### The task:
Wherever a line holds the word "shape", copy that line from the data.

Structured diff data:
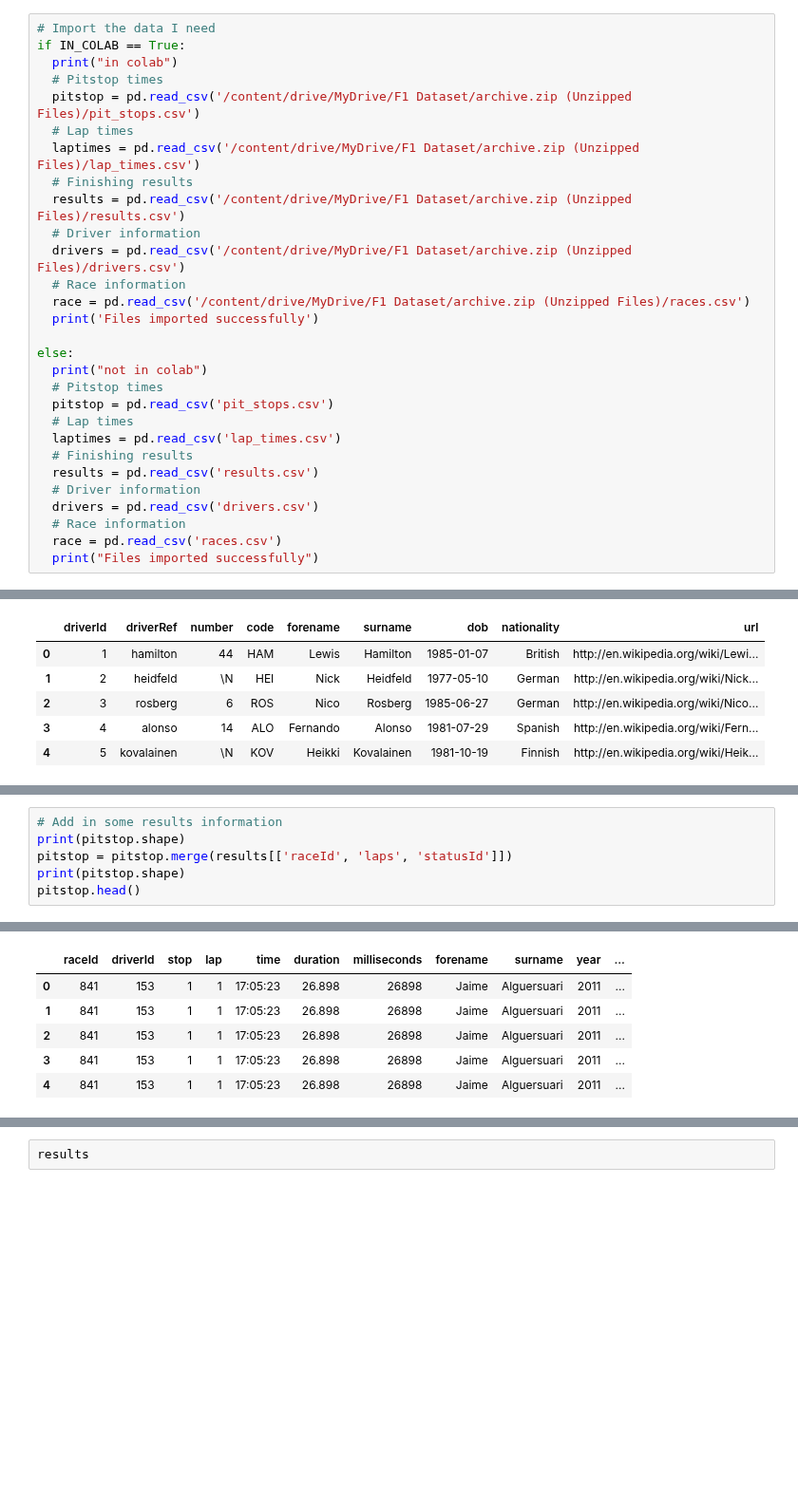
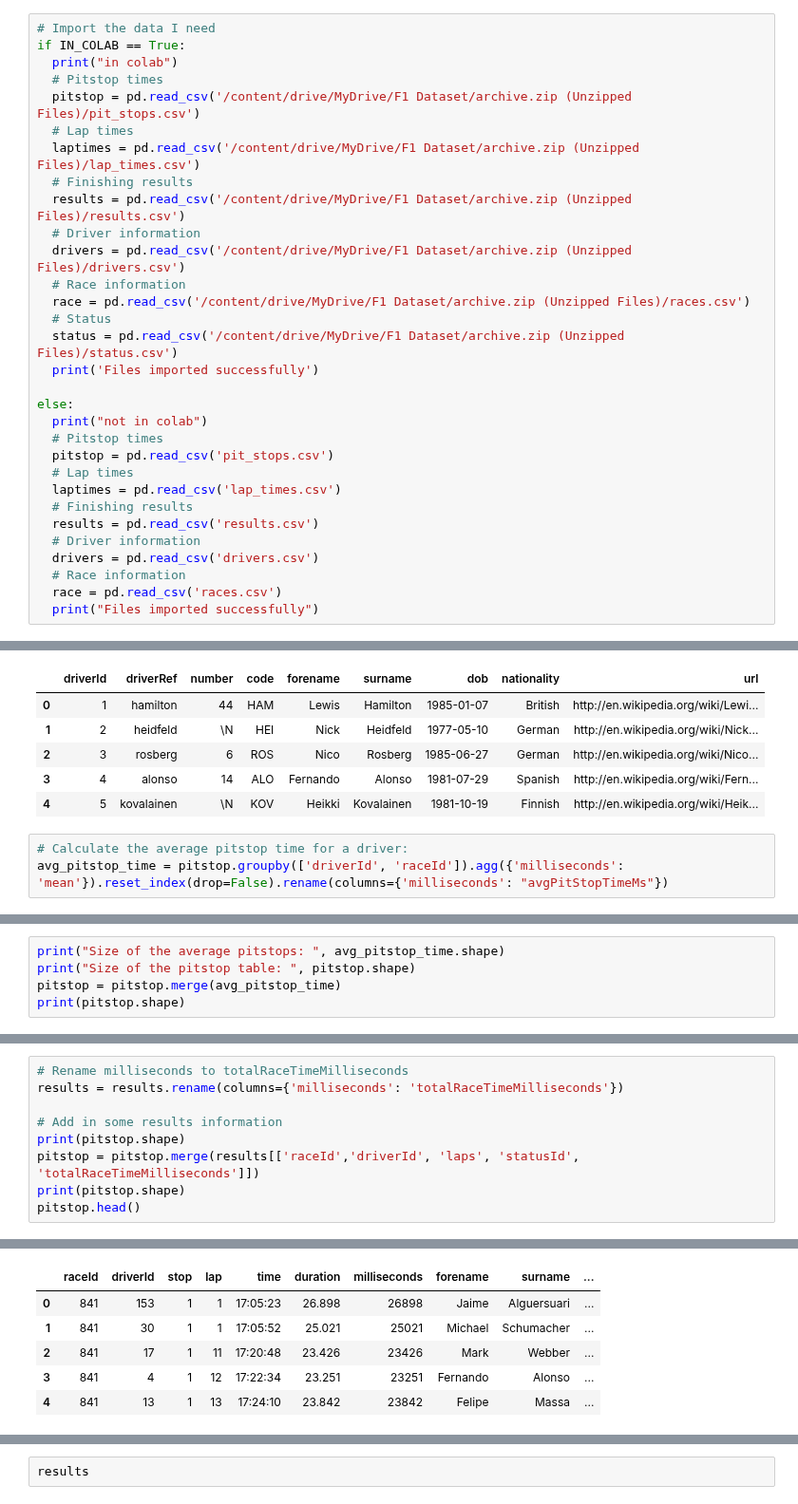
Before and after one commit to OhOmah/F1Revisited, a Jupyter notebook: Pitstop_Analysis.ipynb, the cells around one changed output, grey strips where cells are left out. Shown at 95% size. Saved outputs shown, nothing was run; the diff lists cells and outputs as text; blank space fills up the shorter version.

```diff
--- a/Pitstop_Analysis.ipynb
+++ b/Pitstop_Analysis.ipynb
@@ -58,6 +59,8 @@ if IN_COLAB == True:
   drivers = pd.read_csv('/content/drive/MyDrive/F1 Dataset/archive.zip (Unzipped Files)/drivers.csv')
   # Race information
   race = pd.read_csv('/content/drive/MyDrive/F1 Dataset/archive.zip (Unzipped Files)/races.csv')
+  # Status
+  status = pd.read_csv('/content/drive/MyDrive/F1 Dataset/archive.zip (Unzipped Files)/status.csv')
   print('Files imported successfully')
 
 else:
@@ -96,3 +99,6 @@ drivers.head()
 | 2 | 3 | rosberg | 6 | ROS | Nico | Rosberg | 1985-06-27 | German | http://en.wikipedia.org/wiki/Nico... |
 | 3 | 4 | alonso | 14 | ALO | Fernando | Alonso | 1981-07-29 | Spanish | http://en.wikipedia.org/wiki/Fern... |
 | 4 | 5 | kovalainen | \N | KOV | Heikki | Kovalainen | 1981-10-19 | Finnish | http://en.wikipedia.org/wiki/Heik... |
+# %%
+# Calculate the average pitstop time for a driver:
+avg_pitstop_time = pitstop.groupby(['driverId', 'raceId']).agg({'milliseconds': 'mean'}).reset_index(drop=False).rename(columns={'milliseconds': "avgPitStopTimeMs"})
@@ -113,0 +135,5 @@ pitstop.head()
+# %%
+print("Size of the average pitstops: ", avg_pitstop_time.shape)
+print("Size of the pitstop table: ", pitstop.shape)
+pitstop = pitstop.merge(avg_pitstop_time)
+print(pitstop.shape)
@@ -129,7 +159,10 @@ pitstop.head()
 # %%
+# Rename milliseconds to totalRaceTimeMilliseconds
+results = results.rename(columns={'milliseconds': 'totalRaceTimeMilliseconds'})
+
 # Add in some results information
 print(pitstop.shape)
-pitstop = pitstop.merge(results[['raceId', 'laps', 'statusId']])
+pitstop = pitstop.merge(results[['raceId','driverId', 'laps', 'statusId', 'totalRaceTimeMilliseconds']])
 print(pitstop.shape)
 pitstop.head()
 # %% [output]
@@ -138,6 +171,6 @@ pitstop.head()
-|  | raceId | driverId | stop | lap | time | duration | milliseconds | forename | surname | year | ... |
-| 0 | 841 | 153 | 1 | 1 | 17:05:23 | 26.898 | 26898 | Jaime | Alguersuari | 2011 | ... |
-| 1 | 841 | 153 | 1 | 1 | 17:05:23 | 26.898 | 26898 | Jaime | Alguersuari | 2011 | ... |
-| 2 | 841 | 153 | 1 | 1 | 17:05:23 | 26.898 | 26898 | Jaime | Alguersuari | 2011 | ... |
-| 3 | 841 | 153 | 1 | 1 | 17:05:23 | 26.898 | 26898 | Jaime | Alguersuari | 2011 | ... |
-| 4 | 841 | 153 | 1 | 1 | 17:05:23 | 26.898 | 26898 | Jaime | Alguersuari | 2011 | ... |
+|  | raceId | driverId | stop | lap | time | duration | milliseconds | forename | surname | ... |
+| 0 | 841 | 153 | 1 | 1 | 17:05:23 | 26.898 | 26898 | Jaime | Alguersuari | ... |
+| 1 | 841 | 30 | 1 | 1 | 17:05:52 | 25.021 | 25021 | Michael | Schumacher | ... |
+| 2 | 841 | 17 | 1 | 11 | 17:20:48 | 23.426 | 23426 | Mark | Webber | ... |
+| 3 | 841 | 4 | 1 | 12 | 17:22:34 | 23.251 | 23251 | Fernando | Alonso | ... |
+| 4 | 841 | 13 | 1 | 13 | 17:24:10 | 23.842 | 23842 | Felipe | Massa | ... |
```
Also changed, not shown: parts of 29 cells of this notebook.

### Task result:
+print("Size of the average pitstops: ", avg_pitstop_time.shape)
+print("Size of the pitstop table: ", pitstop.shape)
+print(pitstop.shape)
 print(pitstop.shape)
 print(pitstop.shape)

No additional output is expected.